When do you need fall protection? Well, for starters there is no easy answer. Every job is different and every industry is different. In fact, fall protection is one of those safety topics which most people, even experts, never fully understand down to every detail. And that’s dangerous. So let’s begin by breaking things down in a blog series called A Closer Look at Fall Protection. Each week we will focus on a different area of fall protection that is often misunderstood. That being said, you should make sure that you always review local and federal regulations and standards!
Considering that falls are a serious concern in any industry and that they are actually the leading cause of death for construction workers, it’s important to review safety requirements and standards often. These deaths are preventable, which means serious discussion has to happen between employers and employees to address fall prevention.
Let’s talk Construction versus General Industry
This is a good place to start since the distinction between construction and general industry requirements is one of the foundations of fall protection rules. Once that distinction is understood, the other requirements of fall protection build on that. So when does an employer have a duty to provide fall protection?
- General Industry OSHA 29 CFR 1910 has a baseline requirement that fall protection must be used at heights that are equal or greater than 4 feet.
- OSHA’s Fall Protection Rule (29 CFR 1926 subpart M) for Construction has a baseline requirement that fall protection must be used at heights that are equal or greater than 6 feet above a lower level. This means employer must provide fall protection if the employee will be working near unprotected sides and edges of a roof or floor, holes or openings and runways or ramps.
So what does this really mean? What kind of fall protection is needed at heights? Well, different jobs require different protection. There is no one size fits all
- Fall Arrest: Stop a worker that is involved in an active fall by using a harness and retractable lifelines tied off to an anchor point.
- Fall Prevention: Prevent workers from reaching fall hazard by creating a barrier. Guardrails and skylights are among the most common equipment used to prevent falls
- Fall Restraint: Prevent worker from reaching a fall hazard by utilizing a harness and lanyard tied off at a determined length from a weighted tie off point.

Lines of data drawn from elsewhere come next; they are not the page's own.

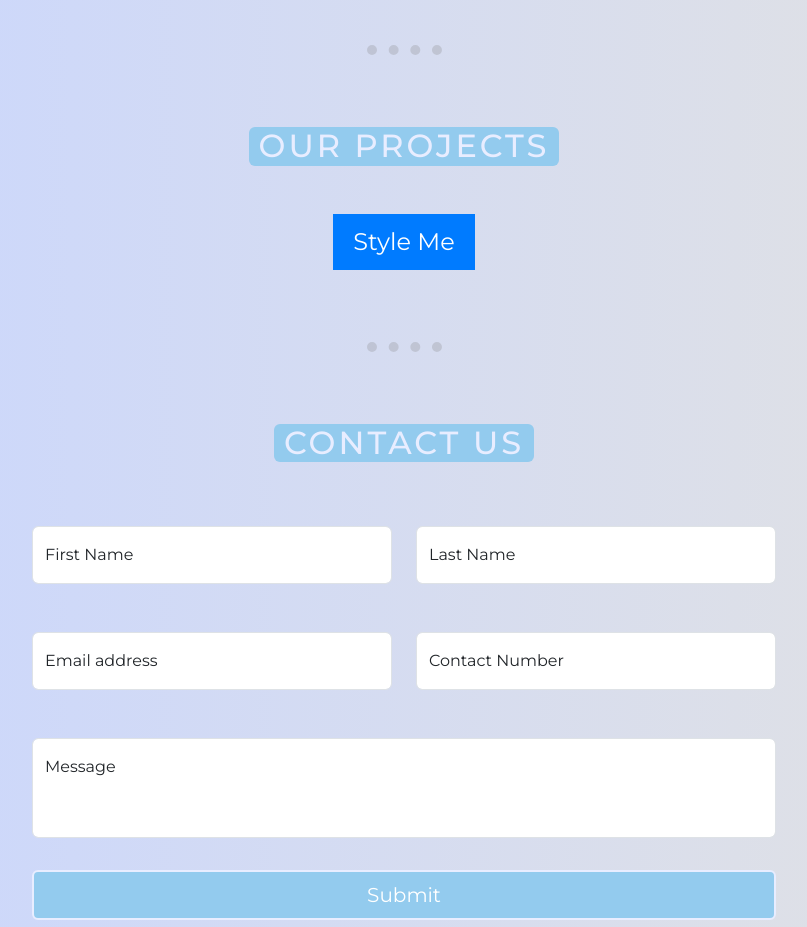
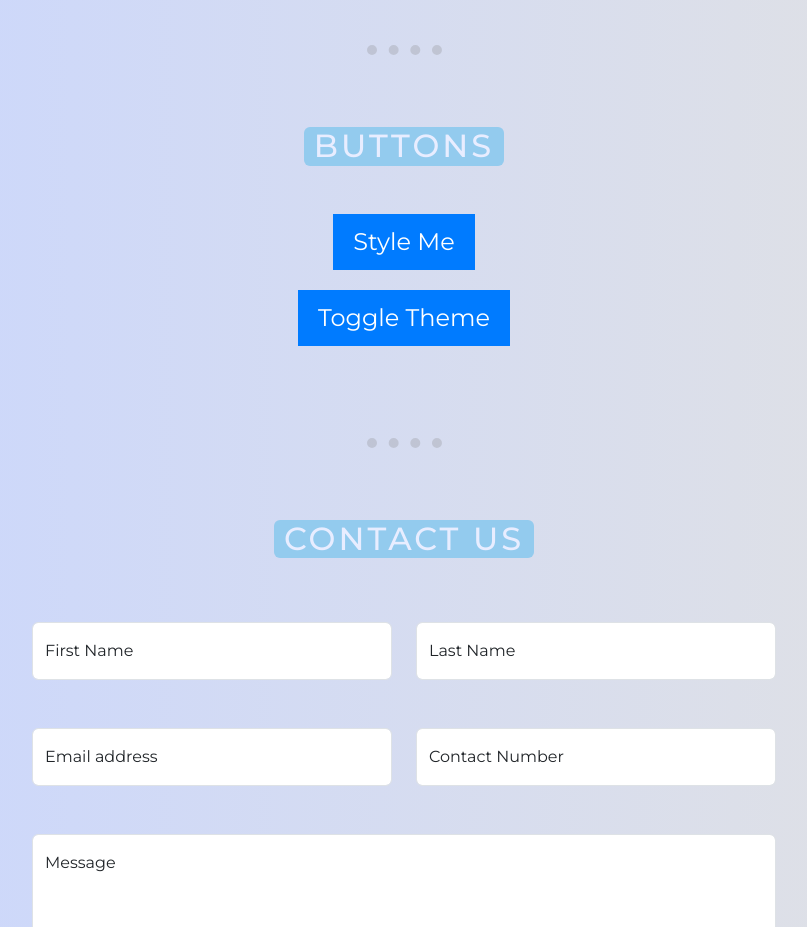
Before and after one commit to Surya-sin/IoSC-i3, a plain HTML site: page index.html in a window 1280 px wide. Shown: the part 2700-3627 px from the top of the page, without its empty margins (236-1043 px from the left). Drawn offline with nearby package versions, Linux system fonts and the light colour scheme.

Commit message:
theme toggle added

```diff
--- a/index.html
+++ b/index.html
@@ -201,10 +201,13 @@
     <section id="style-me-button">
       <hr class="section-divider" />
       <div class="text-center mb-5">
-        <h2 class="section-heading rounded">OUR PROJECTS</h2>
+        <h2 class="section-heading rounded">BUTTONS</h2>
       </div>
       <div class="d-flex justify-center">
         <button class="mx-auto" id="styleMeButton">Style Me</button>
+      </div>
+      <div class="d-flex justify-center">
+        <button class="mx-auto" id="theme-toggle">Toggle Theme</button>
       </div>
 
     </section>
@@ -297,6 +300,7 @@
     <script>
       const formBtn = document.querySelector(".contact-form-button");
       const styleMeButton = document.getElementById("styleMeButton");
+      const themeToggle = document.getElementById("theme-toggle");
 
       formBtn.addEventListener("click", (e) => {
         e.preventDefault();
@@ -307,6 +311,12 @@
       styleMeButton.addEventListener("click", () => {
         styleMeButton.classList.toggle("clicked");
       });
+
+      function toggleDarkTheme() {
+        document.body.classList.toggle("dark-theme");
+      }
+
+      themeToggle.addEventListener("click", toggleDarkTheme);
     </script>
   </body>
 </html>
--- a/style.css
+++ b/style.css
@@ -9,6 +9,10 @@ body {
     #e2e2e2
   ); /* Chrome 10-25, Safari 5.1-6 */
   background: linear-gradient(to right, #c9d6ff, #e2e2e2);
+}
+
+.dark-theme {
+  background: #000000;
 }
 
 nav {
@@ -86,6 +90,16 @@ nav {
   border-radius: 10px;
 }
 
+#theme-toggle {
+  background-color: #007bff;
+  color: #fff;
+  padding: 10px 20px;
+  border: none;
+  cursor: pointer;
+  font-size: 24px;
+  margin: 20px auto;
+}
+
 /* CONTACT SECTION */
 .contact-form {
   max-width: 768px;
```
Also changed, not shown: script.js (deleted, +0 -10 lines).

Always remember that fall protection is mandatory regardless of the heights when employees will be working at near or above dangerous equipment, such as open drive belts, pulleys, gears or open vats. And be sure to look out for our upcoming article on the updated Walking/Working standard.
How residential contractors can up their game:

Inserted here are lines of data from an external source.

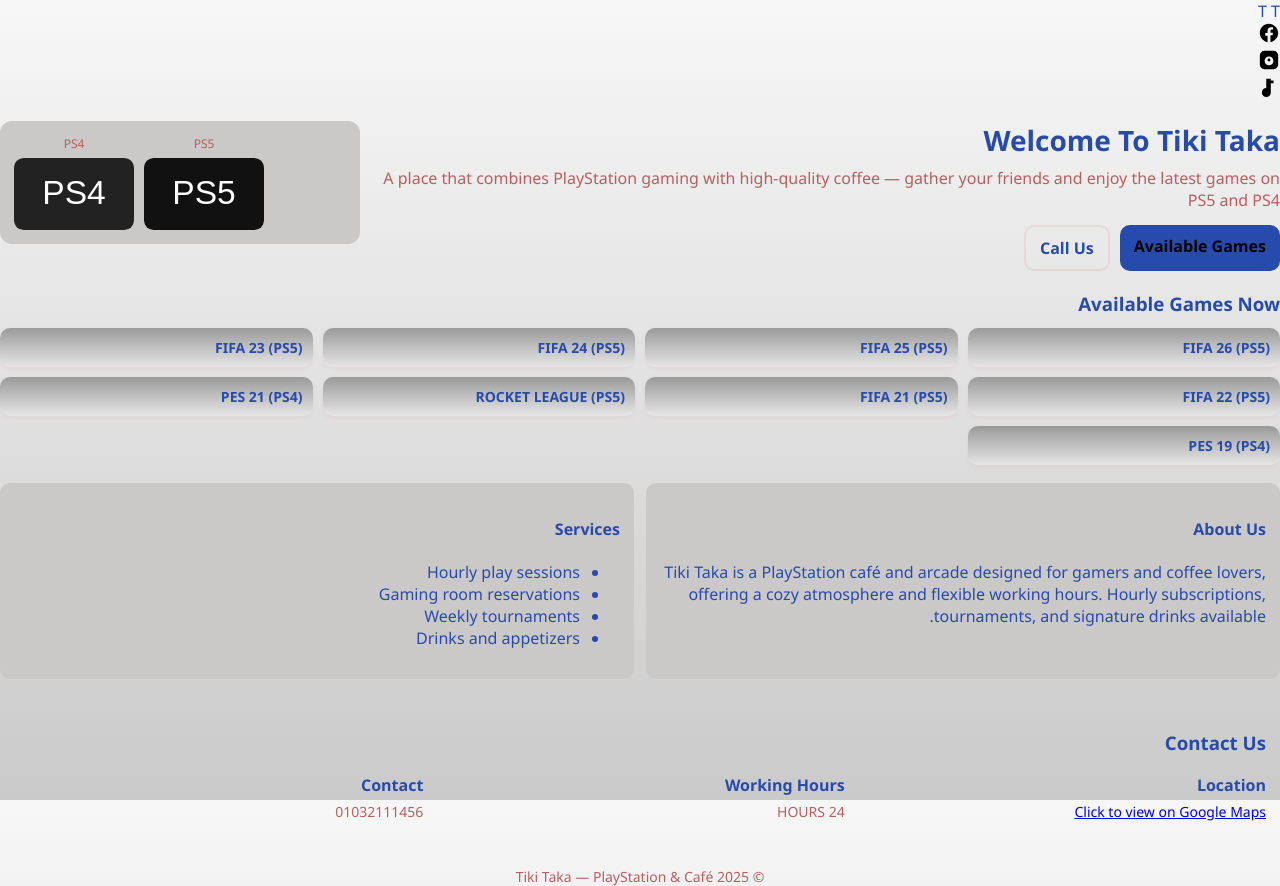
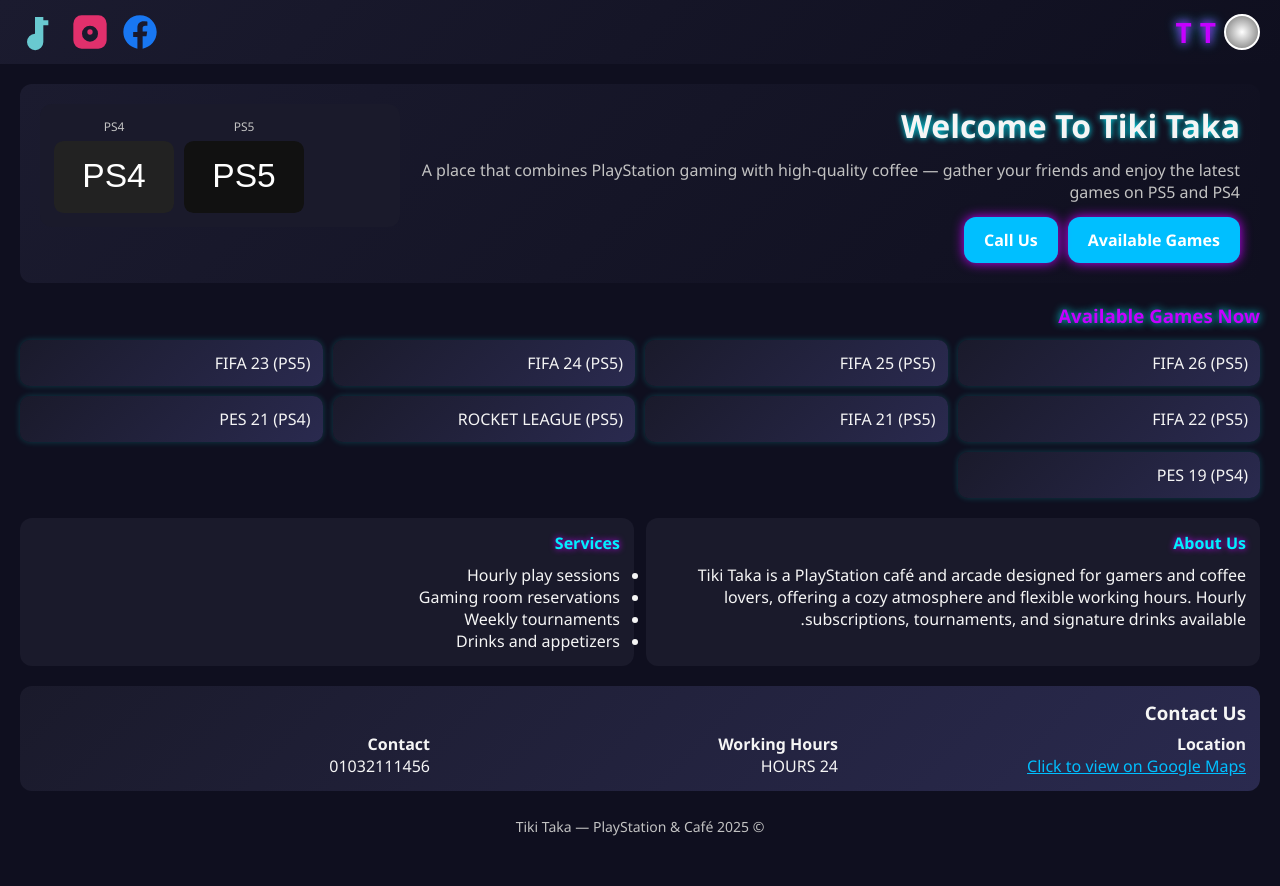
Before and after one commit to 6pt6bpx272-hue/tikitaka, a plain HTML site: page index.html in a window 1280 px wide. After the commit the page ends 836 px from the top, so only its background shows below. Drawn offline with Linux system fonts and the light colour scheme.

Commit message:
Add files via upload

```diff
--- a/style.css
+++ b/style.css
@@ -1,238 +1,149 @@
-/* style.css - تصميم رمادي بتدرجات، منفصل عن HTML */
-/* خطوط نظامية لتجنب تحميل خارجي؛ لو تحب خط عربي تضيف @import لخط من Google في HTML */
-
 :root{
-  --bg:#fdfdfd;
-  --card:#cbc8c8;
-  --dark:#274bad;
-  --muted:#b95f5f;
-  --accent-grad: linear-gradient(135deg,#dcdcdc,#000000);
+  --bg-dark: #0f0f1f;
+  --bg-gradient: linear-gradient(135deg,#1b1b2F,#0F0F1F);
+  --text-light: #f5f5f5;
+  --text-muted: #c2c2c2;
+  --btn-bg: #00bfff;
+  --btn-hover: #8c50ff;
+  --neon-blue: #00f0ff;
+  --neon-purple: #c600ff;
 }
 
-*{box-sizing:border-box}
-html,body{height:100%}
-body{
-  margin:0;
-  font-family: "Segoe UI", Tahoma, Arial, "Noto Naskh Arabic", sans-serif;
-  background:linear-gradient(180deg,#f7f7f7,#cbcaca);
-  color:var(--dark);
-  -webkit-font-smoothing:antialiased;
-  -moz-osx-font-smoothing:grayscale;
-  direction:rtl;
-}
-/* Basic reset for the footer area */
-.social-footer {
-  background: #0b0b0b;
-  color: #fff;
-  padding: 18px 12px;
-  font-family: system-ui, -apple-system, "Segoe UI", Roboto, "Helvetica Neue", Arial;
-}
-
-.social-footer .container {
-  max-width: 1100px;
-  margin: 0 auto;
-  display: flex;
-  gap: 12px;
-  align-items: center;
-  justify-content: space-between;
-  flex-wrap: wrap;
-}
-
-/* brand/text */
-.social-footer .brand {
-  margin: 0;
-  font-weight: 700;
-  letter-spacing: 0.4px;
-}
-
-/* social list */
-.social-list {
-  list-style: none;
-  margin: 0;
-  padding: 0;
-  display: flex;
-  gap: 14px;
-  align-items: center;
-}
-
-.social-list li { display: inline-block; }
-
-/* link / icon styling */
-.social-list a {
-  display: inline-flex;
-  align-items: center;
-  justify-content: center;
-  width: 44px;
-  height: 44px;
-  border-radius: 10px;
-  background: rgba(255,255,255,0.04);
-  text-decoration: none;
-  transition: transform .18s ease, background .18s ease;
-  color: inherit;
-}
-
-/* SVG fill — using currentColor so hover color applies */
-.social-list svg { fill: currentColor; width: 22px; height: 22px; }
-
-/* hover/focus */
-.social-list a:hover,
-.social-list a:focus {
-  transform: translateY(-4px);
-  background: rgba(255,255,255,0.09);
-  outline: none;
-  box-shadow: 0 6px 18px rgba(0,0,0,0.35);
-}
-
-/* responsive tweaks */
-@media (max-width: 520px) {
-  .social-footer .container {
-    flex-direction: column;
-    gap: 10px;
-    align-items: center;
-    text-align: center;
-  }
-}
-
-.wrap{
-  max-width:1100px;
-  margin:28px auto;
-  padding:20px;
-}
+/* Reset */
+*{box-sizing:border-box;margin:0;padding:0}
+html,body{height:100%;font-family:"Segoe UI", Tahoma, Arial, sans-serif;background:var(--bg-dark);color:var(--text-light);direction:rtl;scroll-behavior:smooth}
 
 /* Header */
 .site-header{
   display:flex;
   justify-content:space-between;
   align-items:center;
-  gap:16px;
-  margin-bottom:18px;
+  padding:12px 20px;
+  background:var(--bg-gradient);
 }
-.brand{
+.wrap-header{display:flex;justify-content:space-between;align-items:center;width:100%}
+
+/* Logo جديد */
+.logo-new{
   display:flex;
   align-items:center;
-  gap:12px;
+  gap:8px;
+  font-weight:700;
+  font-size:28px;
 }
-.brand .logo{width:56px;height:56px;flex:0 0 56px}
-.brand-text h1{
-  margin:0;
-  font-size:20px;
-  letter-spacing:1px;
+.logo-new .football{
+  width:36px;
+  height:36px;
+  background: radial-gradient(circle at center, #fff 0%, #999 70%);
+  border-radius:50%;
+  border:2px solid #fff;
 }
-.subtitle{margin:2px 0 0;font-size:12px;color:var(--muted)}
+.logo-new .t-letter{
+  color:var(--neon-purple);
+  text-shadow:0 0 8px var(--neon-purple),0 0 12px var(--neon-blue);
+}
 
-/* Socials */
-/*.socials{display:flex;gap:8px}
-.social{
-  text-decoration:none;
-  padding:8px 12px;
+/* Social top */
+.social-top{
+  display:flex;
+  gap:10px;
+}
+.social-icon{
+  display:flex;
+  width:40px;
+  height:40px;
+  align-items:center;
+  justify-content:center;
   border-radius:8px;
-  background:var(--card);
-  box-shadow: 0 2px 6px rgba(36, 39, 152, 0.06);
-  font-size:13px;
-  color:var(--dark);
+  transition:transform 0.2s;
 }
-.social:hover{transform:translateY(-2px);transition:all .15s ease}
+.social-icon svg{width:40px;height:40px;fill:currentColor;}
+.social-icon:hover{transform:translateY(-4px);}
+.facebook{color:#1877F2}
+.instagram{color:#E1306C}
+.tiktok{color:#69C9D0;}
 
 /* Hero */
 .hero{
   display:grid;
   grid-template-columns:1fr 360px;
-  gap:18px;
-  align-items:stretch;
-  margin-bottom:20px;
+  gap:20px;
+  padding:20px;
+  background:var(--bg-gradient);
+  border-radius:12px;
+  margin:20px;
 }
-.hero-left h2{margin:0 0 8px;font-size:28px}
-.hero-left p{margin:0 0 14px;color:var(--muted)}
-
+.hero-left h2{font-size:32px;margin-bottom:12px;color:var(--text-light);text-shadow:0 0 6px var(--neon-blue)}
+.hero-left p{margin-bottom:14px;color:var(--text-muted)}
 .cta-row{display:flex;gap:10px;flex-wrap:wrap}
 .btn{
   display:inline-block;
-  padding:10px 14px;
-  border-radius:10px;
+  padding:12px 20px;
+  border-radius:12px;
+  font-weight:600;
   text-decoration:none;
-  background:var(--dark);
-  color:#000000;
-  font-weight:600;
+  background:var(--btn-bg);
+  color:#fff;
+  box-shadow:0 0 12px var(--neon-purple);
+  transition:all 0.2s ease;
 }
-.btn.outline{
-  background:transparent;color:var(--dark);
-  border:2px solid rgba(184, 17, 17, 0.08);
-}
+.btn:hover{background:var(--btn-hover);box-shadow:0 0 18px var(--neon-blue)}
 
 /* Hero right card */
 .hero-card{
-  background:var(--card);
+  background:#1a1a2b;
   padding:14px;
   border-radius:12px;
-  min-height:120px;
   display:flex;
   flex-direction:column;
   justify-content:center;
   align-items:flex-end;
 }
-.console-logos{
-  display:flex;
-  gap:10px;
-  align-items:center;
-}
+.console-logos{display:flex;gap:10px;align-items:center}
 .console-badge{display:flex;flex-direction:column;align-items:center}
-.console-label{
-  font-size:12px;
-  color:var(--muted);
-  margin-bottom:6px;
-}
-.ps-svg{width:120px;height:72px;border-radius:8px;display:block}
+.console-label{font-size:12px;color:var(--text-muted);margin-bottom:6px}
+.ps-svg{width:120px;height:72px;border-radius:8px}
 
 /* Games */
-.games{margin:18px 0}
-.games h3{margin:6px 0 8px}
-.muted{color:var(--muted);font-size:13px}
+.games{margin:20px;}
+.games h3{margin-bottom:12px;color:var(--neon-purple);text-shadow:0 0 8px var(--neon-blue)}
 .games-grid{
   display:grid;
   grid-template-columns:repeat(4,1fr);
   gap:10px;
-  margin-top:12px;
 }
 .game{
   display:block;
-  padding:10px;
-  background:linear-gradient(180deg,#9b9a9a,#e6e6e6);
+  padding:12px;
   border-radius:10px;
   text-decoration:none;
-  color:var(--dark);
-  font-weight:600;
-  box-shadow: 0 2px 6px rgba(185, 29, 29, 0.05);
-  text-align:right;
-  font-size:14px;
+  color:var(--text-light);
+  background:linear-gradient(135deg,#1a1a2b,#2a2a4f);
+  box-shadow:0 0 6px rgba(0,255,255,0.2);
+  transition:all 0.2s ease;
 }
-.game:hover{transform:translateY(-4px);transition:all .14s ease}
+.game:hover{transform:translateY(-4px);box-shadow:0 0 12px var(--neon-purple)}
 
 /* Info cards */
-.info{display:grid;grid-template-columns:1fr 1fr;gap:12px;margin:18px 0}
-.card{
-  background:var(--card);
-  padding:14px;border-radius:10px;
-}
+.info{display:grid;grid-template-columns:1fr 1fr;gap:12px;margin:20px}
+.card{background:#1a1a2b;padding:14px;border-radius:12px;color:var(--text-light)}
+.card h4{margin-bottom:10px;color:var(--neon-blue);text-shadow:0 0 6px var(--neon-purple)}
 
 /* Contact */
-.contact{margin:18px 0;background:linear-gradient(180deg #941c1c,#2148ab);padding:14px;border-radius:10px}
+.contact{margin:20px;padding:14px;border-radius:12px;background:linear-gradient(135deg,#1a1a2b,#2a2a4f)}
 .contact-grid{display:grid;grid-template-columns:repeat(3,1fr);gap:12px;margin-top:8px}
-.contact-grid p{margin:6px 0;color:var(--muted);font-size:14px}
+.contact-grid a{color:var(--btn-bg);text-decoration:underline}
 
 /* Footer */
-.site-footer{text-align:center;color:var(--muted);margin-top:26px;font-size:14px}
+.site-footer{text-align:center;color:var(--text-muted);margin:26px;font-size:14px}
 
 /* Responsive */
-@media (max-width:900px){
-  .wrap{padding:12px}
+@media(max-width:900px){
   .hero{grid-template-columns:1fr;gap:12px}
   .games-grid{grid-template-columns:repeat(2,1fr)}
   .contact-grid{grid-template-columns:1fr}
   .info{grid-template-columns:1fr}
 }
-
-@media (max-width:420px){
+@media(max-width:42px){
   .games-grid{grid-template-columns:1fr}
-  .socials{flex-wrap:wrap}
-  .brand-text h1{font-size:18px}
 }
```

- Create sustainable safety program
- Keep and review safety manuals
- Have regular toolbox talks
- Train workers on fall protection
- Perform job hazard assessments before work begins
- Make sure all workers and subcontractors are following the same safety program
California has current fall protection regulations that include:
Guard rails and toe boards must be installed:
- When work is performed at 7.5 feet or more above ground
- On all open sides of unenclosed elevated work areas (roof opening, landings, balconies and porches)
- On floor, roof, and wall openings
Scaffolds must be used:
- When work can’t be done safely by workers on permanent or solid construction that is at least 20 inches wide and no more than 15 feet in height, except when work can be done from a ladder. Another exception to this regulation is “work of short duration from joists or similar members at 2 feet or closer centers, planks resting on these members forming a plank platform 12 inches wide or equivalent protection”.
California may be phasing into OSHA’s fall protection rules sometime in 2018. One reason for this adoption of regulations has to do with the trigger heights that require fall protection in residential construction. Currently, the heights that require fall protection can go up to as high as 15 feet, as opposed to OSHA’s limit of 6 feet. Keep on the lookout for this proposal that also seeks to end the exception that allows contractors to not use fall protection if work is “short duration and limited exposure”.
Fall protection regulations are complicated and are often open to misinterpretation. If you take the time to review any changes in fall protection regularly and have a solid fall protection training program in place, you will stay ahead of the game and be able to set clear and defined goals for your team. By knowing the safety requirements that are necessary for your industry and your region, you can keep workers safe and ensure they aren’t another statistic.